Friday, 18 December 2015

Day 18: Buster Blizzard by Steve Wade
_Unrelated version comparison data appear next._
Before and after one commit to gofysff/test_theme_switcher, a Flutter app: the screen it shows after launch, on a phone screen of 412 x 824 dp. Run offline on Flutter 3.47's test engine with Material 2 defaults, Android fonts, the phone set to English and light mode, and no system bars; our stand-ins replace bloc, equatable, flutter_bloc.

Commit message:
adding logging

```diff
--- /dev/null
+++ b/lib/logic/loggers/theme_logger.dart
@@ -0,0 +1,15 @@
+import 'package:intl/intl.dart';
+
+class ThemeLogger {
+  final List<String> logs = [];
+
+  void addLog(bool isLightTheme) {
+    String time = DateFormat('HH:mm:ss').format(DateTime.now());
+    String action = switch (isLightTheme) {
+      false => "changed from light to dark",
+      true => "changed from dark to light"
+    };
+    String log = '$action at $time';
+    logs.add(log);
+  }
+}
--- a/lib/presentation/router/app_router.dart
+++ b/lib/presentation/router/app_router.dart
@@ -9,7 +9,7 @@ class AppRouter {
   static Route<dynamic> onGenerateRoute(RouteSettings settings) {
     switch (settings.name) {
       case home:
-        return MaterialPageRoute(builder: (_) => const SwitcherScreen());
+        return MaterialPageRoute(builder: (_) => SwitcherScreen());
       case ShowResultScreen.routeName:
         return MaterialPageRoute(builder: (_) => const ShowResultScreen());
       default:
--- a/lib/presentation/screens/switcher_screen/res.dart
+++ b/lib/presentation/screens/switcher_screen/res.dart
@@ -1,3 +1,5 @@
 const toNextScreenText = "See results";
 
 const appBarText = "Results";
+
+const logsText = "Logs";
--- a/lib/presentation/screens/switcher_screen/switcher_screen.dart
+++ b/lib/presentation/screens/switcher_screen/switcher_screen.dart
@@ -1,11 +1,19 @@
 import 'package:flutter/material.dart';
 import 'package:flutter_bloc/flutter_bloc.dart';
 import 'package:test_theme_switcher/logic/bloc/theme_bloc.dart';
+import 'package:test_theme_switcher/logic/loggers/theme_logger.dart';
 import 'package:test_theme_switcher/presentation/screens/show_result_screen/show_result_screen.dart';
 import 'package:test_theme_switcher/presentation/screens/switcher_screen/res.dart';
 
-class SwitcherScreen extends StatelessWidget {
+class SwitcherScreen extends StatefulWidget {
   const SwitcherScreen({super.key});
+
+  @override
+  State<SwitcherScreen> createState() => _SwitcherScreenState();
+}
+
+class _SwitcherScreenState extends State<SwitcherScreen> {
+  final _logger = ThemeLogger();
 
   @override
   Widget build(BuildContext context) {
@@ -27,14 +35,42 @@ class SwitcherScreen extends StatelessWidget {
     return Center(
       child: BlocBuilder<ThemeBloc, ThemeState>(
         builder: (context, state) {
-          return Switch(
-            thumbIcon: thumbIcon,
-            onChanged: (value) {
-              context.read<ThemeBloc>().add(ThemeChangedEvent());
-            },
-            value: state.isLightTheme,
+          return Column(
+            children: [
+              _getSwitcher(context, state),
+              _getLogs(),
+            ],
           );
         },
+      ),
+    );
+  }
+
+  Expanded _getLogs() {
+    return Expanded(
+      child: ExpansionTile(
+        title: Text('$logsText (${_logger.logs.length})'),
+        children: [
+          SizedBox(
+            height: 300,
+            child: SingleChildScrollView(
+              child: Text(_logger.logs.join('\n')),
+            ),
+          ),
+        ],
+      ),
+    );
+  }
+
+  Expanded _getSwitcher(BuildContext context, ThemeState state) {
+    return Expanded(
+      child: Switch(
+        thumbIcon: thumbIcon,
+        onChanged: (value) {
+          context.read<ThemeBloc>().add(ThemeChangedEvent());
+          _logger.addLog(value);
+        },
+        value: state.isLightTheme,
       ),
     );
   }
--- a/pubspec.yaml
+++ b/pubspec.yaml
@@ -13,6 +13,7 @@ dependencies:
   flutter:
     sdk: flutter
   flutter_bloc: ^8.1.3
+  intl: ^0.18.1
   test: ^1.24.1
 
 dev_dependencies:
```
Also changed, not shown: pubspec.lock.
White. Everything was white.
The children collected what they needed from their mothers’ kitchens. Up they trooped to the top of the road that overlooked the valley. Here, beneath the shelter of the Hanging Tree, they got to work.
It was here, the previous Christmas, the father of one of the children had been found dead.
They compacted the soft snow into three parts. With these they formed his legs, his torso and his head. Two black olives they inserted as his eyes, for his mouth a half-moon of coffee beans, and for his nose, a carrot. His arms they fashioned from long twigs, on whose ends they put a pair of mittens. And lastly, upon his head they placed a ring of holly with red berries. This was Joshua’s idea. The youngest of the pals. It was Joshua’s father’s lifeless body that had been found hanging from the tree the previous Christmas. Buster Blizzard, the name they always gave him, was complete.
  Around their creation they danced and laughed until creeping darkness scared them and they ran home. All except Josh, who stayed with Buster Blizzard so the snowman wouldn’t be alone in the scary darkness. Besides, Josh’s mom was still in work, and he didn’t like being by himself since his daddy left them. He moved in close to the tree for shelter.
  Daylight, pure and bright, slunk off at the approach of her shadowy stalker the Night. The realization that the kingdom of Snowtopia would soon awake came to Buster Blizzard as a fuzzy feeling. The previous year, Snowtopia, like Buster Blizzard, had lain dormant.   
The snowman, the king of Snowtopia, trembled at the consequences of his absence. Without their yearly period of respite in Snowtopia, the world of mortals would have forgotten its humanity. And the birds and animals, too, would have been corrupted. Perhaps he was already too late. 
Silence, no sound save for the far-off whispering of a million tiny voices told the snowman king his loyal army was on its way.
From the skies they fell, a myriad of snowflakes. Into his ears they whispered confirmation of his fears. Mortal mothers and fathers, they told him, had neglected their parental duties. Instead of bonding with their children last Christmas, they’d abandoned them, left them with nannies and child-minders so that they were free to make merry in public houses.
The king lowered his head, his dark-eyed gaze locked to his own blue shadow. But he looked up quickly when a robin landed on his outstretched arm.
 “Ah, my little friend. Good to see you’re still thriving.”

About the author:

Steve Wade is a prize nominee for the PEN/O’Henry Award, 2011, and the Pushcart Prize, 2013. His fiction has won awards and been placed in prestigious writing competitions. His novel, ‘On Hikers’ Hill’ was awarded First Prize in the UK abook2read Literary Competition, December 2010 – the British lyricist sir Tim Rice was the top judge.



Post a Comment

Search This Blog


Bridge House Publishing © 2010

Blogger Templates by Splashy Templates